Gratz PP, El-Koussy M, Hsieh K, von Arx S, Mono ML, Heldner MR, et al. Preexisting Cerebral Microbleeds on Susceptibility-Weighted Magnetic Resonance Imaging and Post-Thrombolysis Bleeding Risk in 392 Patients. Stroke. 2014
Deepa P. Bhupali, MD
Jung et al. explore the topic of whether cerebral microbleeds (CMB) increase the risk of hemorrhage after receiving IV tPA or endovascular reperfusion therapy. Specifically, they used pre-treatment susceptibility-weighted MR to identify CMB and then reimaged patients after they had IV thrombolysis, endovascular therapy, or IV thrombolysis followed by endovascular therapy. They found that CMB detected on pretreatment SWI did not increase the risk for symptomatic or asymptomatic intracerebral hemorrhage.

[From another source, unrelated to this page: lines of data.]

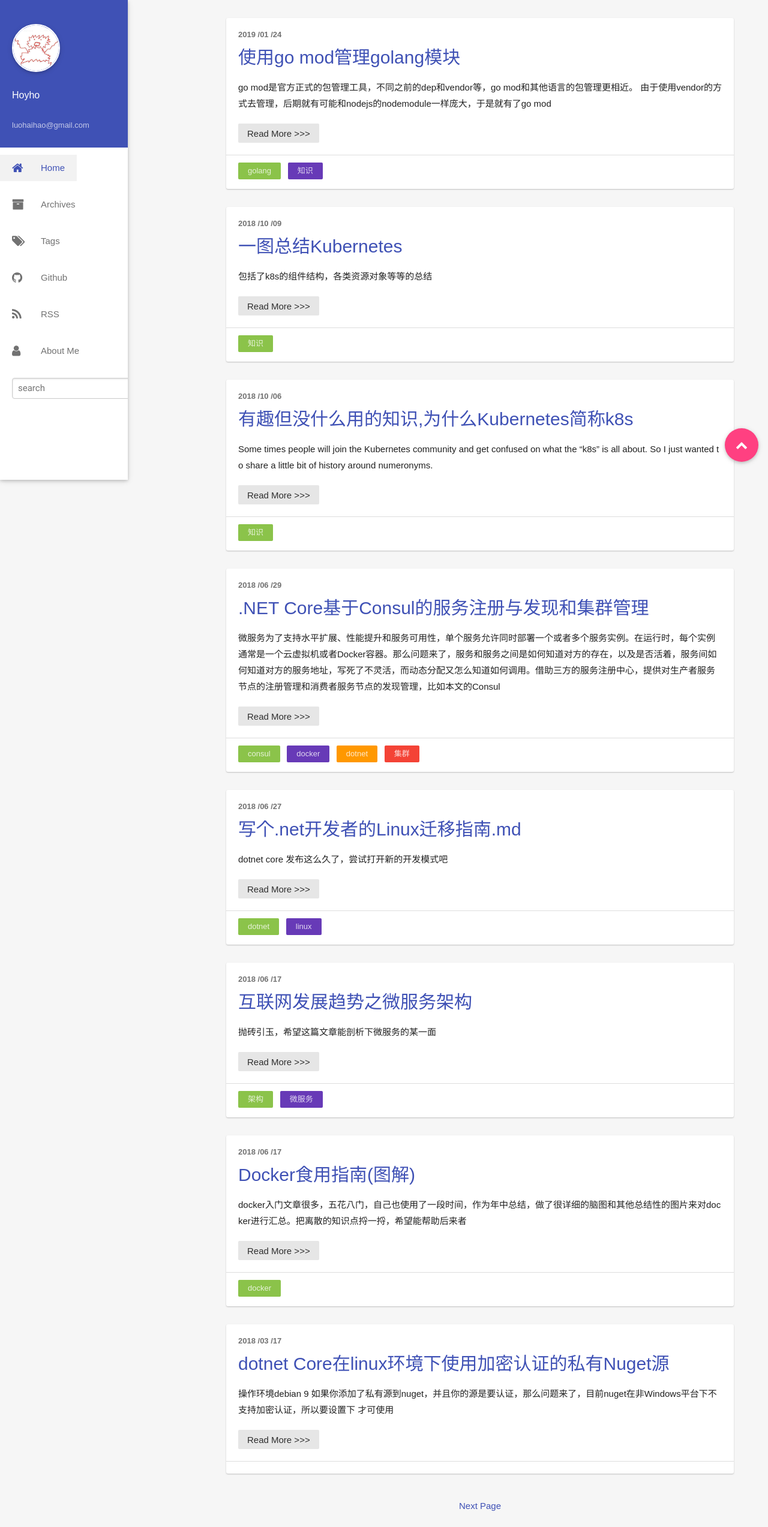
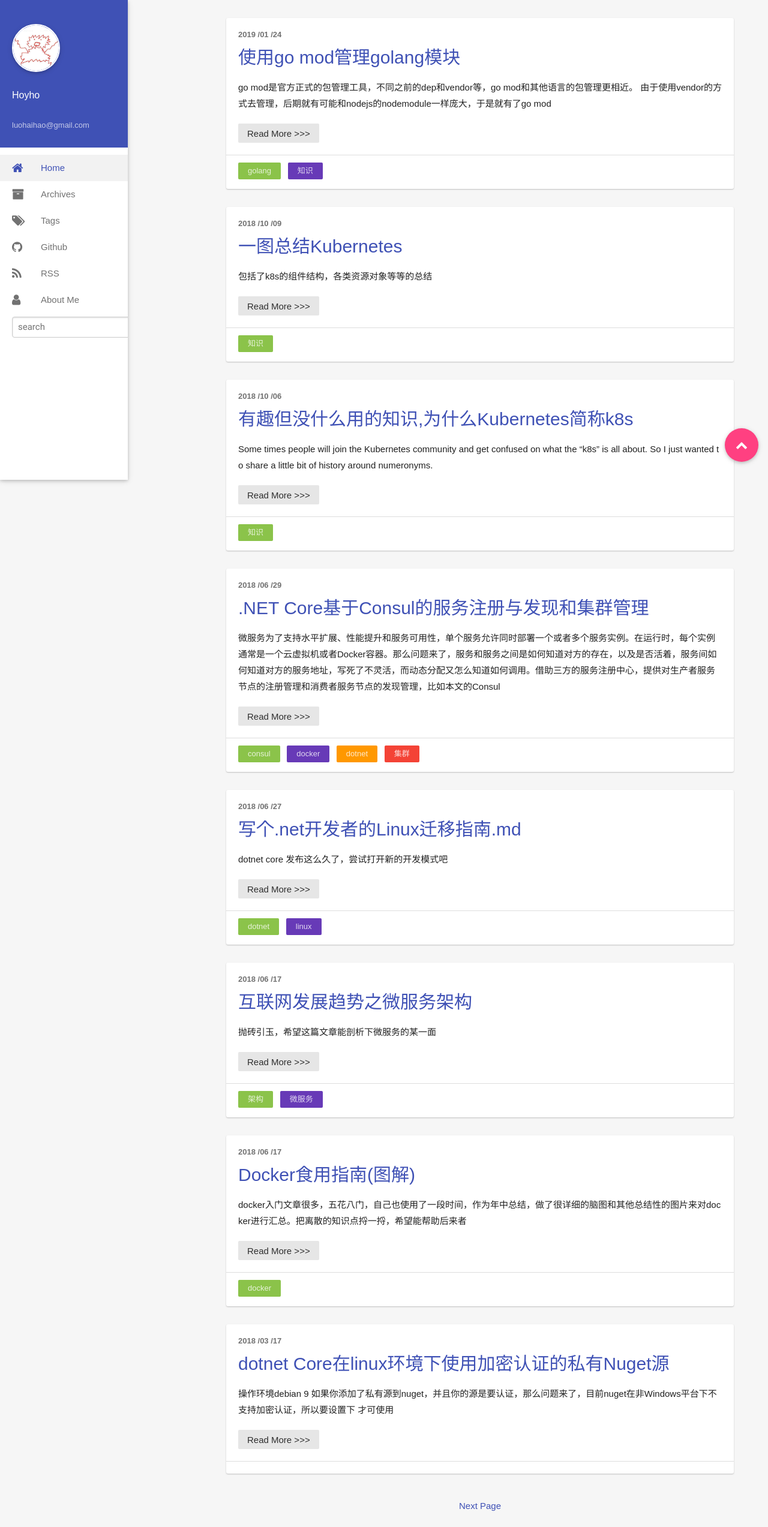
Before and after one commit to hoyho/my_blog, a Django app: page / in a window 1280 px wide. Shown: the whole page at 60% size. Run offline with Django 3.2, Linux system fonts and the light colour scheme; data comes from the database, SQL or seed files in the repository; some libraries are stand-ins or nearby versions; grey boxes are pictures that could not be loaded.

Commit message:
change nav li as block

```diff
--- a/static/style.css
+++ b/static/style.css
@@ -786,7 +786,7 @@ a:hover{color:#303f9f;text-decoration:underline}
 .waves-circle{text-align:center;width:2.5em;height:2.5em;line-height:2.5em;border-radius:50%}
 .waves-float{-webkit-mask-image:none;box-shadow:0 1px 1.5px 1px rgba(0,0,0,.12);-webkit-transition:all .3s;transition:all .3s}
 .waves-float:active{box-shadow:0 8px 20px 1px rgba(0,0,0,.3)}
-.waves-block{display:""}
+.waves-block{display:list-item}
 #main,.container{position:relative}
 #menu-off{position:absolute;top:0;left:100%;-webkit-transition:.4s ease-in-out;transition:.4s ease-in-out}
 #menu{top:0;left:0;bottom:0;z-index:66;min-height:100%;background:#fff;box-shadow:0 2px 5px 0 rgba(0,0,0,.16),0 2px 10px 0 rgba(0,0,0,.12);-webkit-transition:.4s cubic-bezier(.18,.81,.3,.89);transition:.4s cubic-bezier(.18,.81,.3,.89);will-change:transform,-webkit-transform}
```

There have been a few studies that have looked at the relationship between CMB, thrombolysis and the risk of ICH. The data are not consistent and, at this point, do not affect our decision making process when considering patients for thrombolysis. The research by Jung’s team is thoughtful but has largely left the issue of CMB and post-thrombolysis ICH unresolved. As the authors point out, one of the major limiting factors of their work was the fact that it was underpowered which leads to somewhat inconclusive information. Furthermore, their data suggest that even if there is a risk, whatever that risk may be, it is too small to change our approach to thrombolysis.
Regarding post-thrombolysis hemorrhage, we know that in addition to the thrombolytic therapy, risk factors for clinically significant hemorrhagic transformation are stroke size, stroke severity and age. It is difficult to know what to make of CMB; however, for now, it is clear that they should not influence our decisions regarding thrombolytic therapy in the acute stroke setting.